------ GIVEN RECORDS ------
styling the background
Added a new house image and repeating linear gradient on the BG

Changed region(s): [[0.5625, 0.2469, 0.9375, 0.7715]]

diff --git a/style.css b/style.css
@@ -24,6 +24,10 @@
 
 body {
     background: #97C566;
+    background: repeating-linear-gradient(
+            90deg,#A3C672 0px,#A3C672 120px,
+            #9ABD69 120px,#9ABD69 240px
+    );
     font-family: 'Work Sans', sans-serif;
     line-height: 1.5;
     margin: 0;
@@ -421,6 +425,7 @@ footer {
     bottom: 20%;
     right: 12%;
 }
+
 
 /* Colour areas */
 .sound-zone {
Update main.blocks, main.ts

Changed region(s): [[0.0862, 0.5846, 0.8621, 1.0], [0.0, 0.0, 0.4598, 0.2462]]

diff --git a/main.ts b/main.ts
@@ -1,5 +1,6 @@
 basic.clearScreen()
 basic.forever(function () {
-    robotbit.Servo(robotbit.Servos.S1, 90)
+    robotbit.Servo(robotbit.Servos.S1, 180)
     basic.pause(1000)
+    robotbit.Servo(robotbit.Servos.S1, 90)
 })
------
EXERCISE DESCRIPTION -> Nothing should be left out: return all of the records exactly.

THE ANSWER ->
styling the background
Added a new house image and repeating linear gradient on the BG

Changed region(s): [[0.5625, 0.2469, 0.9375, 0.7715]]

diff --git a/style.css b/style.css
@@ -24,6 +24,10 @@
 
 body {
     background: #97C566;
+    background: repeating-linear-gradient(
+            90deg,#A3C672 0px,#A3C672 120px,
+            #9ABD69 120px,#9ABD69 240px
+    );
     font-family: 'Work Sans', sans-serif;
     line-height: 1.5;
     margin: 0;
@@ -421,6 +425,7 @@ footer {
     bottom: 20%;
     right: 12%;
 }
+
 
 /* Colour areas */
 .sound-zone {
Update main.blocks, main.ts

Changed region(s): [[0.0862, 0.5846, 0.8621, 1.0], [0.0, 0.0, 0.4598, 0.2462]]

diff --git a/main.ts b/main.ts
@@ -1,5 +1,6 @@
 basic.clearScreen()
 basic.forever(function () {
-    robotbit.Servo(robotbit.Servos.S1, 90)
+    robotbit.Servo(robotbit.Servos.S1, 180)
     basic.pause(1000)
+    robotbit.Servo(robotbit.Servos.S1, 90)
 })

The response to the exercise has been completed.